*** Input material Section Begins ***

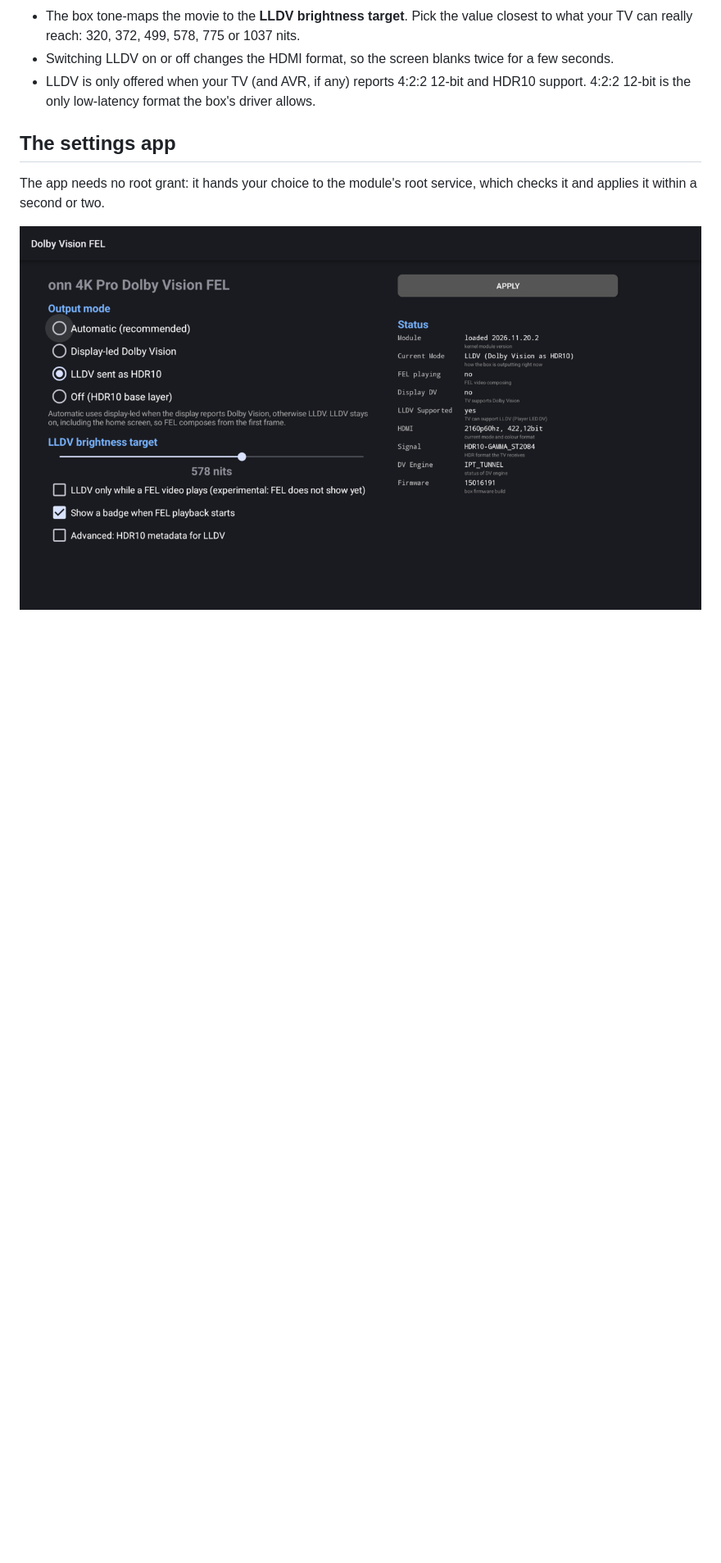
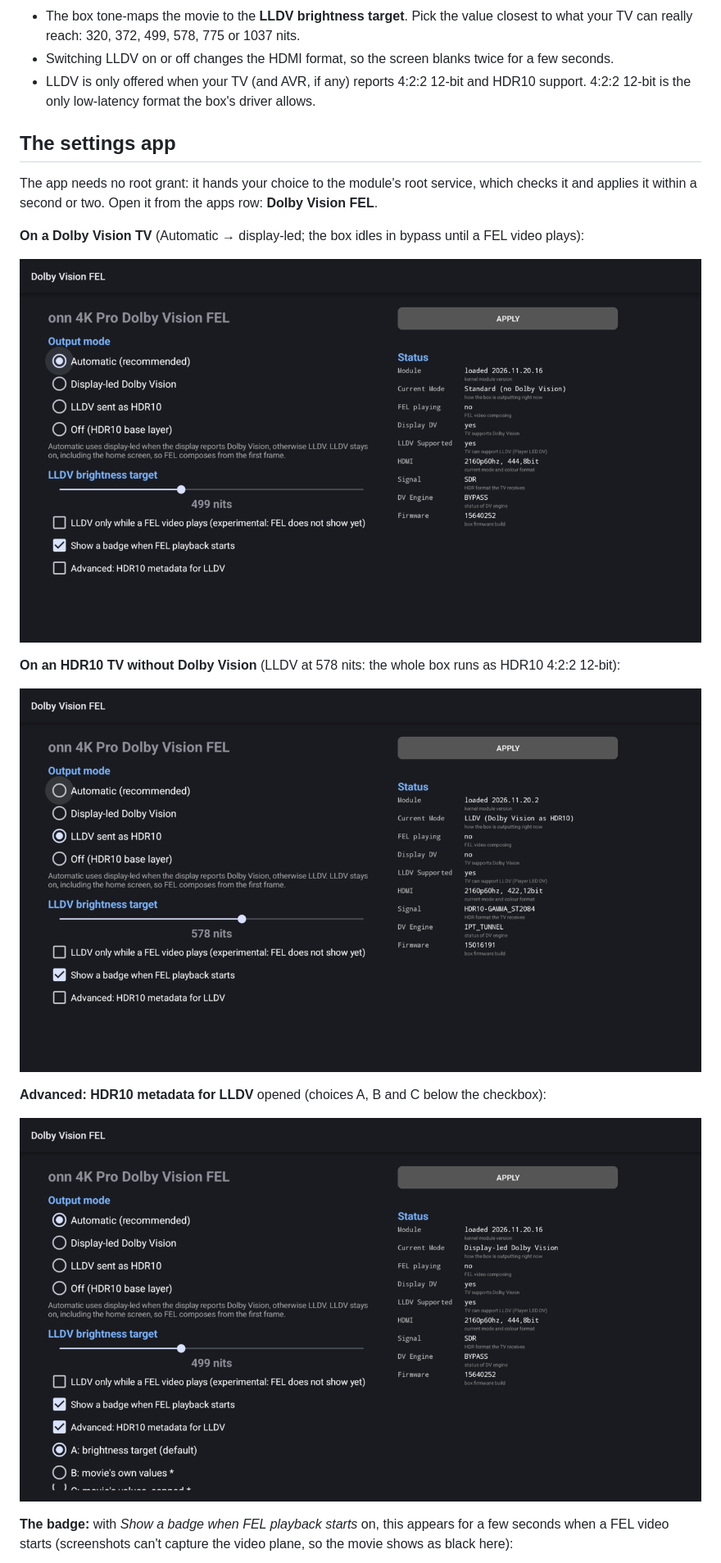
Before and after one commit to kushmint/ONN4k-Dolby-Vision-FEL, a Markdown page: README.md, the part around one of its changes. Shown at 82% size. Rendered like a GitHub page; pictures changed too: docs/app-advanced.png (added), docs/app-displayled-idle.png (added); blank space fills up the shorter version.

```diff
--- a/README.md
+++ b/README.md
@@ -173,6 +173,20 @@ case; see [Known issues](#known-issues).)
 ## The settings app
 
 The app needs no root grant: it hands your choice to the module's root service, which checks it
-and applies it within a second or two.
+and applies it within a second or two. Open it from the apps row: **Dolby Vision FEL**.
 
-![Settings app](docs/settings-app.png)
+**On a Dolby Vision TV** (Automatic → display-led; the box idles in bypass until a FEL video plays):
+
+![Settings app on a Dolby Vision TV: Automatic selected, status shows Display DV yes, HDMI 2160p60hz 444 8bit, DV Engine BYPASS](docs/app-displayled-idle.png)
+
+**On an HDR10 TV without Dolby Vision** (LLDV at 578 nits: the whole box runs as HDR10 4:2:2 12-bit):
+
+![Settings app on an HDR10 TV: LLDV selected at 578 nits, status shows Current Mode LLDV, HDMI 2160p60hz 422 12bit, Signal HDR10, DV Engine IPT_TUNNEL](docs/app-lldv.png)
+
+**Advanced: HDR10 metadata for LLDV** opened (choices A, B and C below the checkbox):
+
+![Settings app with the Advanced HDR10 metadata options shown](docs/app-advanced.png)
+
+**The badge:** with *Show a badge when FEL playback starts* on, this appears for a few seconds when
+a FEL video starts (screenshots can't capture the video plane, so the movie shows as black here):
+
```
Also changed, not shown: other parts of README.md (+14 -7 lines), docs/app-lldv.png (renamed from docs/settings-app.png), docs/badge-display-led.png (added), 6 other files.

*** Input material Section Ends ***

### What you are asked to do
Wherever the string "shows" occurs in the records, copy the line it is in.

### Your solution
+![Settings app on a Dolby Vision TV: Automatic selected, status shows Display DV yes, HDMI 2160p60hz 444 8bit, DV Engine BYPASS](docs/app-displayled-idle.png)
+![Settings app on an HDR10 TV: LLDV selected at 578 nits, status shows Current Mode LLDV, HDMI 2160p60hz 422 12bit, Signal HDR10, DV Engine IPT_TUNNEL](docs/app-lldv.png)
+a FEL video starts (screenshots can't capture the video plane, so the movie shows as black here):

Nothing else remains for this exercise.